You searched for: “oath
oaf, oath
oaf (OHF) (noun)
An insult indicating that someone is regarded as unintelligent, clumsy, or uncultured: Dennis's sister said, "Oh, come on Dennis, quit making such blunders, you big oaf!"
oath (OHTH) (noun)
1. A solemn, formal declaration or promise to fulfill a pledge, often calling on God, a god, or a sacred object as witness: They were required to take an oath of loyalty.
2. A formal and serious promise to tell the truth or to do something: When he joined the military service, he took an oath to defend his nation.
3. An irreverent or blasphemous use of the name of God or something held sacred: Trisha uttered an oath that was offensive and which was used to express anger and frustration.

The police officer, who must have been an oaf, insisted that Mildred take an oath not to disturb the peace during the parade.

Flubber Hall of Fame, Oaf of office

On Tuesday, January 20, 2009, Chief Justice John Roberts joined the Flubber Hall of Fame when he administered the presidential oath of office apparently without notes.

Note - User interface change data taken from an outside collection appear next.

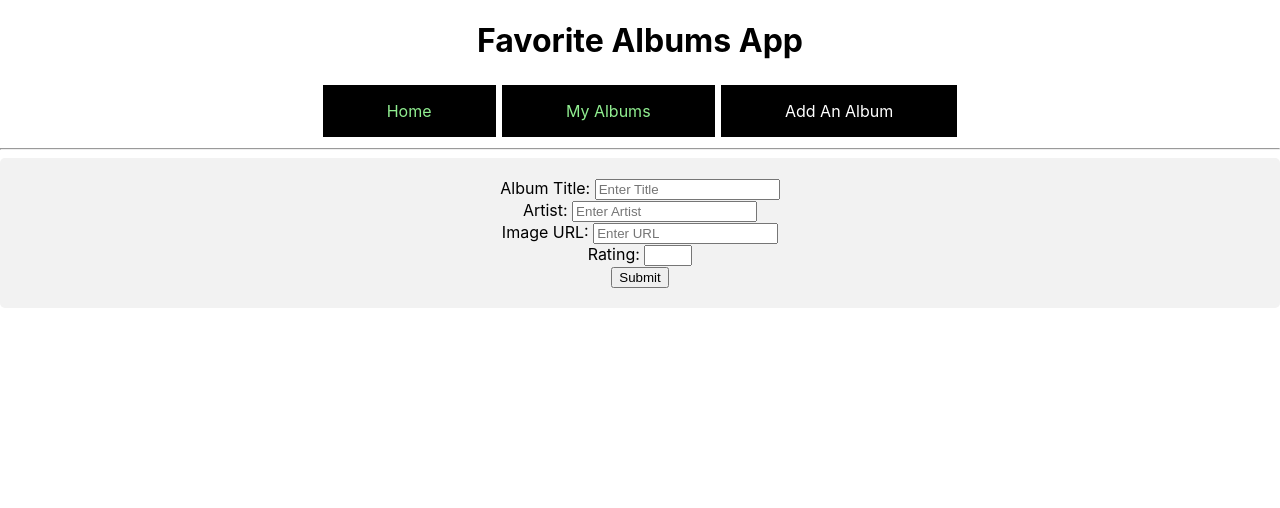
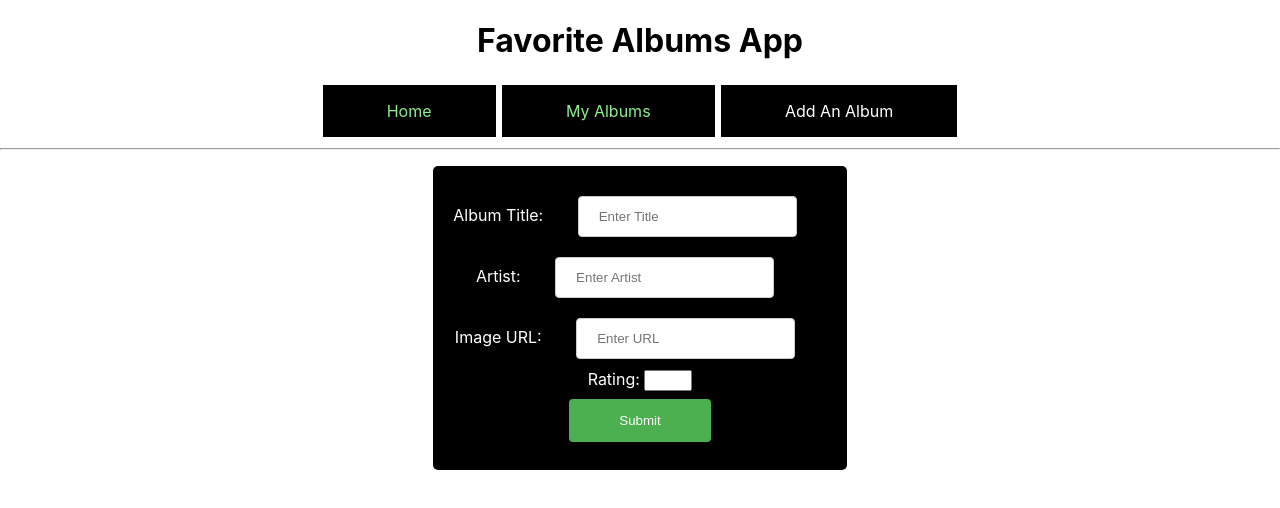
Before and after one commit to guzdaniel/favorite-albums-app, a React (Create React App) app: page /albums/new in a window 1280 px wide. Shown: the top 508 px of the page. Built offline with nearby package versions, Linux system fonts and the light colour scheme; data requests are answered from the project's data file.

Commit message:
Adds css styling to form page

```diff
--- a/db.json
+++ b/db.json
@@ -47,6 +47,27 @@
       "image": "jkhjk",
       "rating": "1",
       "id": 7
+    },
+    {
+      "title": "fdsfs",
+      "artist": "fsdf",
+      "image": "fdsfds",
+      "rating": "1",
+      "id": 8
+    },
+    {
+      "title": "A Head Full of Dreams",
+      "artist": "Coldplay",
+      "image": "https://coverartarchive.org/release-group/27da3ef8-f3b0-47bf-898d-9bdf4af7fc04/front",
+      "rating": "1",
+      "id": 9
+    },
+    {
+      "title": "A Head Full of Dreams",
+      "artist": "Coldplay",
+      "image": "https://coverartarchive.org/release-group/27da3ef8-f3b0-47bf-898d-9bdf4af7fc04/front",
+      "rating": "3",
+      "id": 10
     }
   ]
 }
--- /dev/null
+++ b/src/AlbumForm.css
@@ -0,0 +1,34 @@
+label{
+    color: white;
+}
+
+input[type=text] {
+    padding: 12px 20px;
+    margin: 10px 30px;
+    display: inline-block;
+    border: 1px solid #ccc;
+    border-radius: 4px;
+    box-sizing: border-box;
+  }
+
+  input[type=submit] {
+    background-color: #4CAF50;
+    color: white;
+    padding: 14px 50px;
+    margin: 8px 9px;
+    border: none;
+    border-radius: 4px;
+    cursor: pointer;
+  }
+
+  input[type=submit]:hover {
+    background-color: #45a049;
+  }
+
+  .container {
+    display: inline-block;
+    margin: 8px;
+    border-radius: 5px;
+    background-color: #000000;
+    padding: 20px;
+  }
--- a/src/Components/Home.js
+++ b/src/Components/Home.js
@@ -2,7 +2,7 @@ import React from "react";
 
 function Home() {
     return (
-        <div className="container">
+        <div>
             <h2>Welcome to Favorite Albums App</h2>
             <h4>An app where you can add all your favorite albums <br /> from your favorite artists so that you can <br />remember to listen to them later.
             </h4>
```
Also changed, not shown: src/Components/AlbumForm.js (+5 -17 lines), src/Components/AlbumItem.js (+5 -6 lines).
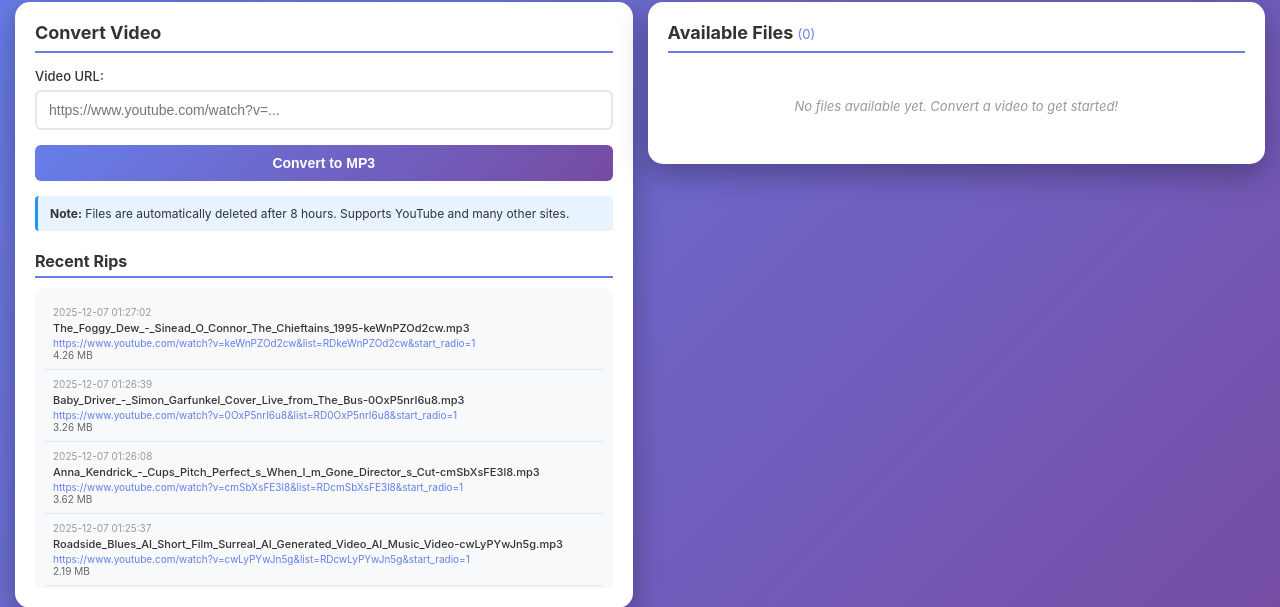
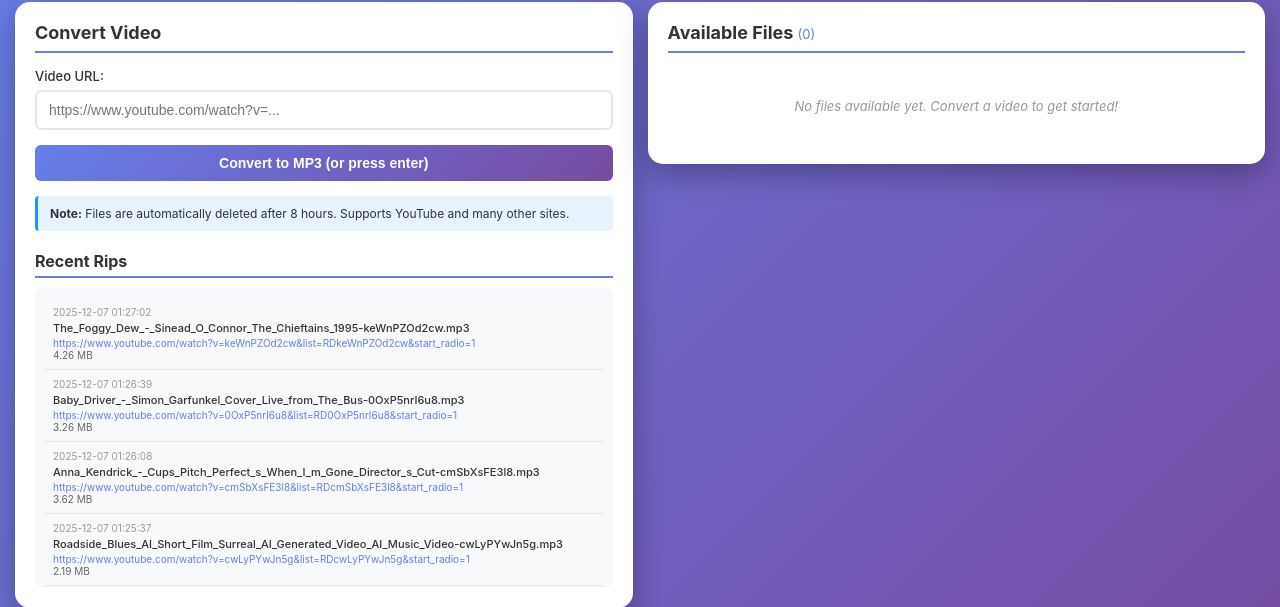
Before and after one commit to mattbaya/harrysrippers, a PHP site: page / in a window 1280 px wide. Shown: the part 115-722 px from the top of the page. Run offline with PHP 8.4, Linux system fonts and the light colour scheme.

Commit message:
Update credits and button text
- Update credits to mention Claude Code with help from Matthew Baya
- Add "(or press enter)" text to convert button for better UX

🤖 Generated with [Claude Code](https://claude.com/claude-code)

Co-Authored-By: Claude Opus 4.5 <noreply@anthropic.com>

```diff
--- a/index.php
+++ b/index.php
@@ -933,7 +933,7 @@ function updateMp3Metadata($filepath, $metadata, $sourceUrl = '') {
                         >
                     </div>
 
-                    <button type="submit">Convert to MP3</button>
+                    <button type="submit">Convert to MP3 (or press enter)</button>
                 </form>
 
                 <div class="info">
```
Also changed, not shown: README.md.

Instead of having Barack Obama "solemnly swear that I will faithfully execute the office of president of the United States," Roberts had him "solemnly swear that I will execute the office of president to the United States faithfully."

When Obama paused after "execute", the chief justice prompted him to continue with "faithfully the office of president of the United States."

Language pedants hew to an oral tradition of shibboleths that have no basis in logic or style, that have been defied by great writers for centuries, and that have been disavowed by every thoughtful usage manual.

Nevertheless, they refuse to go away, perpetuated by the Gotcha!Gang and meekly obeyed by insecure writers.

Among these fetishes is the prohibition against "split verbs", in which an adverb comes between an infinitive marker like "to", or an auxiliary like "will", and the main verb of the sentence; for example, when Captain Kirk of the starship "Enterprise" said, "to boldly go where no man has gone before"; it should have been "to go boldly where no man has gone before".

When Chief Justice John Roberts changed the oath of office from "solemnly swear that I will faithfully execute the office of president of the United States" to "solemnly swear that I will execute the office of president to the United States faithfully", he is accused of making the "oath of office" an "oaf of office".

—Excerpted and compiled from an article titled
"Flubber Hall of Fame, Oaf of office" by Steven Pinker
(chairman of the English-usage panel of The American Heritage Dictionary);
International Herald Tribune, January 23, 2009; Editorials & Commentary; page 6.

oath, minced oath
oath (OHTH) (noun)
1. A commitment to tell the truth; especially, in a court of law: To lie under oath is to become subject to prosecution for perjury.
2. A solemn promise, usually invoking a divine witness, regarding one's future acts or behavior: Jason took an oath of allegiance to his country.
3. A profane or obscene expression usually of surprise or anger: Aurora was heard screaming an oath of "damn it!" after she hit her finger with the hammer.
minced oath (MINST ohth") (noun)
1. A type of euphemism based on a profanity that has been altered to reduce or to remove the disagreeable or objectionable characteristics of the original expression: One example of a minced oath is to use "heck" for "hell".
2. The use of a word or phrase to replace another one which is considered less offensive or less vulgar than the word or phrase it replaces: Another example of a minced oath is to say "dang it" or "darn it" instead of "damn it".

From time to time when Scott gets upset, he has been known to mutter an oath; however, depending on the person he is going to talk to, he tries to be careful and to use a minced oath now and then, if he feels the need to express his feelings in stronger ways.

(Greek > Latin > French: bind by oath; calling up or driving out of [evil] spirits)
Word Entries at Get Words: “oath
oath (OHTH) (s) (noun), oaths (pl)
1. A promise, commitment, pledge typically undertaken during a ceremony: Every U.S. President must take an oath to uphold the Constitution.
2. Vulgarity, curses, profanities often expressed due to surprise or in reaction to the unexpected: The carpenter let out a stream of oaths when he hit his thumb with his hammer.
This entry is located in the following unit: English Words in Action, Group O (page 1)